From: Anson Kennedy
Subj: The X-Files
Attached is a review of FOX-TV's new series THE X-FILES which is
JOURNAL-CONSTITUTION ON LINE FRIDAY, SEPTEMBER 10, 1993 PAGE 44
FOX OPENS `X-FILES' -- SERIES CHARTS ALIEN COURSE
By Drew Jubera
``The X-Files'' is the best harebrained TV to
come around in a while.
For those who've been beamed up by aliens, it
satisfies every paranormal buff's most cherished
notion: that the government knows all about your
big trip and has squirreled away the evidence.
For the rest of us, ``X-Files'' crosses genres
until it creates one of its own, a daffy mix-and-
match high concept straight out of ``The
Player.'' It couples the reality-based storylines
of ``Cops'' with the belief-suspending elements
of ``Unsolved Mysteries'' and ends up, as
anything that's coy and off-beat inevitably does
these days, resembling ``Twin Peaks.''
The title refers to documented accounts of
unexplainable phenomena supposedly locked away in
a Pentagon basement. It is these documents upon
which the show's hourlong stories are
``inspired,'' TV shorthand that means it'll cheat
the truth every chance it gets.
``X-Files'' cheats like a pro. At each story's
center are two FBI agents. Fox Mulder (David
Duchovny) is a highly respected but barely
suffered J. Edgar who's holed away in a
windowless office papered with what he calls
``the FBI's most unwanted'': photos of flying
saucers and their enigmatic footprints. His
unwavering cool is saved from becoming outright
annoyance by a cynical self-knowledge that he's
the FBI's resident pariah, a condition that has
taught him to manipulate the bureau's bureaucracy
well enough to avoid being completely written
Dispatched to Oregon in the first episode to
reinvestigate the mysterious deaths of four high
school students (obviously the work of spacemen),
Mulder cracks to his new partner, ``When local
attorneys failed to turn up any evidence, our
boys came out here, spent a week, enjoyed the
local salmon, which with a little lemon twist is
to die for, if you'll pardon the expression,
called back in without an explanation and buried
[it] in the X-files.''
The partner is agent Dana Scully (Gillian
Anderson), a bright, by-the-book literalist who's
assigned to Mulder's side by exasperated FBI
brass to debunk the nutty things he comes across.
But it isn't long before Scully starts seeing
things Mulder's way.
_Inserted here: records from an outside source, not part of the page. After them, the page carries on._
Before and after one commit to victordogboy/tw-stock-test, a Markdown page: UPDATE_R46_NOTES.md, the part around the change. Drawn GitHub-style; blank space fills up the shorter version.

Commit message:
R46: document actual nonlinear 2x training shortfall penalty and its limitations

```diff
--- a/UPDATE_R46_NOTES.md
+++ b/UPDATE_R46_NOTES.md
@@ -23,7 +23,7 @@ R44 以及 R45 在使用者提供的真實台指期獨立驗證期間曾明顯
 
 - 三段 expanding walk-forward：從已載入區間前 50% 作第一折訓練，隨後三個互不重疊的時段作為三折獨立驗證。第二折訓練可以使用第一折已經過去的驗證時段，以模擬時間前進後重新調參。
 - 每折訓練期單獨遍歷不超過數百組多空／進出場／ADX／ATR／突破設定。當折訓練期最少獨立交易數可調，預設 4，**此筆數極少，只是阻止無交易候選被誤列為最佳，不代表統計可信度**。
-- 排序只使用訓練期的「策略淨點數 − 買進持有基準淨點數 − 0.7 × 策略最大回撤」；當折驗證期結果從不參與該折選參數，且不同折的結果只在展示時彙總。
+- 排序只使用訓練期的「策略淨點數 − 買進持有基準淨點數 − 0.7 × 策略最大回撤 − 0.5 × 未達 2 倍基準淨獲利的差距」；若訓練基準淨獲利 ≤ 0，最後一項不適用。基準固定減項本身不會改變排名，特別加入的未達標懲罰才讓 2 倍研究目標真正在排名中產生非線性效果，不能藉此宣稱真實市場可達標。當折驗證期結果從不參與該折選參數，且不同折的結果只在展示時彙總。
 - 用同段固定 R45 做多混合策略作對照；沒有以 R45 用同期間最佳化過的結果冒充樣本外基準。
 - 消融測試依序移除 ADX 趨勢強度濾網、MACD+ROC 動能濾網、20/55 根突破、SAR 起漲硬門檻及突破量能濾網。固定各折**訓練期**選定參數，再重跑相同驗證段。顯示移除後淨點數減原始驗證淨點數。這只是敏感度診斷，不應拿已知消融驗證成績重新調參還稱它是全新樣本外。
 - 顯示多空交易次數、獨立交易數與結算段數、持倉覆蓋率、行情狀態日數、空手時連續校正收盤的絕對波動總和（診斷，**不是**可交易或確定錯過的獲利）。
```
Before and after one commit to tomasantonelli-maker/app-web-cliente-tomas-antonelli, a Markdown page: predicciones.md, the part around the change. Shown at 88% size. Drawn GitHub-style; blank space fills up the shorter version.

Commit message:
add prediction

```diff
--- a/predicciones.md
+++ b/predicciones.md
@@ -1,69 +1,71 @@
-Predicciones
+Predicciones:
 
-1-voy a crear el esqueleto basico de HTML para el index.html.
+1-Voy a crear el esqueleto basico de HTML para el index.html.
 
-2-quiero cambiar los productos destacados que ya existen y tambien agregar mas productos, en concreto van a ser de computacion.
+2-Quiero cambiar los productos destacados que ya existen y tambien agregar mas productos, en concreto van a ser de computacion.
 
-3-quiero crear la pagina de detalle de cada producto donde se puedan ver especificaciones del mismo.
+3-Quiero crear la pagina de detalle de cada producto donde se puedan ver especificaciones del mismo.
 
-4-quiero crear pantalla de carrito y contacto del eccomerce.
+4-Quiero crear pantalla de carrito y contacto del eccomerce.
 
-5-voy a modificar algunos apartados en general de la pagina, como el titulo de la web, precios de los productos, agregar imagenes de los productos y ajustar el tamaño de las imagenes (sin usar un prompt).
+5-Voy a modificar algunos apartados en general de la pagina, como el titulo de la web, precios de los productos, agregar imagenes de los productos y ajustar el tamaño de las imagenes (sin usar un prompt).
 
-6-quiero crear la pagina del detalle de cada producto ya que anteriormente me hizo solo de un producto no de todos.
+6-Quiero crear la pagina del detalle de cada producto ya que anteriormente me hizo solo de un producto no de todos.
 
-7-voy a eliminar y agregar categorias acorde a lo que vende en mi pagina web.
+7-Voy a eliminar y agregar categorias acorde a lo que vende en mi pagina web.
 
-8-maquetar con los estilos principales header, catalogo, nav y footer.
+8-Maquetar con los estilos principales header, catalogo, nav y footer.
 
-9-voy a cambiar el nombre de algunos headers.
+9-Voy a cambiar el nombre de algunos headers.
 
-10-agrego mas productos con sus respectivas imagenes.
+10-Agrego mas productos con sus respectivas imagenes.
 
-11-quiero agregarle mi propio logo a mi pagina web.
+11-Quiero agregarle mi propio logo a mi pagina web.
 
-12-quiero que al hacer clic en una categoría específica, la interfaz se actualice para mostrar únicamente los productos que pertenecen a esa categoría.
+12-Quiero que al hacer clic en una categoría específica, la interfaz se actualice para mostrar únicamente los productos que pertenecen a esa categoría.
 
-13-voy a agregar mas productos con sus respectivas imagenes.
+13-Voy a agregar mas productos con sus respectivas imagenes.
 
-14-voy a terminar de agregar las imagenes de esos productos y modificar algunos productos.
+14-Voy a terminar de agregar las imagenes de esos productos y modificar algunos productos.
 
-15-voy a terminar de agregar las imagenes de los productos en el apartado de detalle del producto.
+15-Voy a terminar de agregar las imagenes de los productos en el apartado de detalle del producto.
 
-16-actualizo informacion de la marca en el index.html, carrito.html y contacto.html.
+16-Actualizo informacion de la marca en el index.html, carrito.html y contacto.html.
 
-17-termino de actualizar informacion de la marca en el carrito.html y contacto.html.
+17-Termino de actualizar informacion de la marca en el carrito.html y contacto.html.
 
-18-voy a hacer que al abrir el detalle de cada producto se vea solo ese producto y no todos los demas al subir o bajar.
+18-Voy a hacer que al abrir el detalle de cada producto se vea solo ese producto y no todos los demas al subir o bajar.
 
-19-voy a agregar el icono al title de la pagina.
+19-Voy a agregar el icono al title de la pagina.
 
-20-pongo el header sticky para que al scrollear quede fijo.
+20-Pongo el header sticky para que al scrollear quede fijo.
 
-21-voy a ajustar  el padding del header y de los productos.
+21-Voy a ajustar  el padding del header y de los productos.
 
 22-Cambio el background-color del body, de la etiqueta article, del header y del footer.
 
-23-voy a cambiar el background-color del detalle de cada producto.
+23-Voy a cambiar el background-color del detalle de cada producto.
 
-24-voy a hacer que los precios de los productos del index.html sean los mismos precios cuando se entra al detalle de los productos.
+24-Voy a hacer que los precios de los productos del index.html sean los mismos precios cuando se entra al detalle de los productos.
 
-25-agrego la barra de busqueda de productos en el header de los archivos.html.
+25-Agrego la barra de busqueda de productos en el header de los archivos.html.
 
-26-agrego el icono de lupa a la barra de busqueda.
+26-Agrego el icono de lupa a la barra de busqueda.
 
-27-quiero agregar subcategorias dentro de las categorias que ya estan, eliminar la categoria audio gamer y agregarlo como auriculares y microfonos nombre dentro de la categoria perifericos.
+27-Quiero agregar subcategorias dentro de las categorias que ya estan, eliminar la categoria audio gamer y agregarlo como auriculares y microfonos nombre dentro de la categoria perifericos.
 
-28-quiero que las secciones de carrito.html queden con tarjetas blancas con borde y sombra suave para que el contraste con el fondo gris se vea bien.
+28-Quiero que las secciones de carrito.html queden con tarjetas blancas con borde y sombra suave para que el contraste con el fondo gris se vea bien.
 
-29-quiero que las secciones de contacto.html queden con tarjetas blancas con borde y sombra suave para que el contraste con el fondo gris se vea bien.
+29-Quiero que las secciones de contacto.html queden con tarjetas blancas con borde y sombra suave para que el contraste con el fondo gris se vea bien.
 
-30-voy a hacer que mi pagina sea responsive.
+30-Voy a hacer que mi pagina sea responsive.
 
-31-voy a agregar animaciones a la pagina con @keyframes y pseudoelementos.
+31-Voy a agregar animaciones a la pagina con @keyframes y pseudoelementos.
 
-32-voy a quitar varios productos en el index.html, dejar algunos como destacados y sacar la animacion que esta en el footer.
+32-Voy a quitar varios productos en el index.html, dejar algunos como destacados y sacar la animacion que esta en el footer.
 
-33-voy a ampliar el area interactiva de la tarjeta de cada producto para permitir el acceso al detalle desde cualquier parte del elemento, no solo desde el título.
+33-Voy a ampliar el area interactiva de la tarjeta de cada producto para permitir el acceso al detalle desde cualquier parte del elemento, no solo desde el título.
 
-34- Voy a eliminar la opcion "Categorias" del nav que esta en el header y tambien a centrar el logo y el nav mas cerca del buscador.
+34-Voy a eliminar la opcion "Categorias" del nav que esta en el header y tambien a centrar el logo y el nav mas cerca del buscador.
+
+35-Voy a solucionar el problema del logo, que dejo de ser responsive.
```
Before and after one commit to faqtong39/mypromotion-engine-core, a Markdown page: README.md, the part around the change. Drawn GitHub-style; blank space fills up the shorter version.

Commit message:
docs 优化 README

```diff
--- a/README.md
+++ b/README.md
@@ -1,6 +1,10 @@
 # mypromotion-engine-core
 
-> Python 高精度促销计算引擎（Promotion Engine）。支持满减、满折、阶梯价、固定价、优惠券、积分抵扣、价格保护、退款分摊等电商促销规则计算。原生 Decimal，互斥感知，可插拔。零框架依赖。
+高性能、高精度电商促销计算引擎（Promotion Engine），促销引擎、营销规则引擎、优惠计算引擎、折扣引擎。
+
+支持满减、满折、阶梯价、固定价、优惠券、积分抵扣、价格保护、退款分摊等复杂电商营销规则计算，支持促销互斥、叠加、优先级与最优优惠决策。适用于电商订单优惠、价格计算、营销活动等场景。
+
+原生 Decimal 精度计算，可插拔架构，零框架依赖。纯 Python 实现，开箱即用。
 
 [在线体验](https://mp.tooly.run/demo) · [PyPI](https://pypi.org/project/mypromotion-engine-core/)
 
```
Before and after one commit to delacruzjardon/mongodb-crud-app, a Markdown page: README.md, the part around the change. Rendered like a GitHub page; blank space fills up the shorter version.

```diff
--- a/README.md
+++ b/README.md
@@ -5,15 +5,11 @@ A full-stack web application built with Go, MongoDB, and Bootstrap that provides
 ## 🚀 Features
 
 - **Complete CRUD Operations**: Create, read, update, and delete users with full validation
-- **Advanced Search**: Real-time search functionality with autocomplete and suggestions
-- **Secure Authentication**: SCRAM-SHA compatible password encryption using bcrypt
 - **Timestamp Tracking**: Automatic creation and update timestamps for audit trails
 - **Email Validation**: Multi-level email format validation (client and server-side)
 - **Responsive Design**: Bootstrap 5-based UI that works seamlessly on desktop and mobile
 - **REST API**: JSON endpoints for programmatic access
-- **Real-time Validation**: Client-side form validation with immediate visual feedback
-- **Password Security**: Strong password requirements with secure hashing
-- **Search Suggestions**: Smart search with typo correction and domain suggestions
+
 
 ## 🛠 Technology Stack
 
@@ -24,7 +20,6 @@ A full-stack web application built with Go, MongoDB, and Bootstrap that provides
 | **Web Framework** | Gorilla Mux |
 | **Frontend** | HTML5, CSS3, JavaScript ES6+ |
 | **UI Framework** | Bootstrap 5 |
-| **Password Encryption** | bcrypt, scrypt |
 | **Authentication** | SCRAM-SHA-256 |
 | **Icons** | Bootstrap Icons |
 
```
The two play off each other
wonderfully in this twist on good-cop/bad-cop
reverie, and Scully winds up getting the same
sidelong looks from her superiors that Mulder has
endured for years.
``X-Files'' is spooky and funny, and full of
enough U-turns and red herrings to qualify as a
classy pulp mystery. It's dumb, too -- why is
anything that can't be explained always
attributed to martians? -- and that's finally the
quality you'll either embrace or dismiss.
... END ...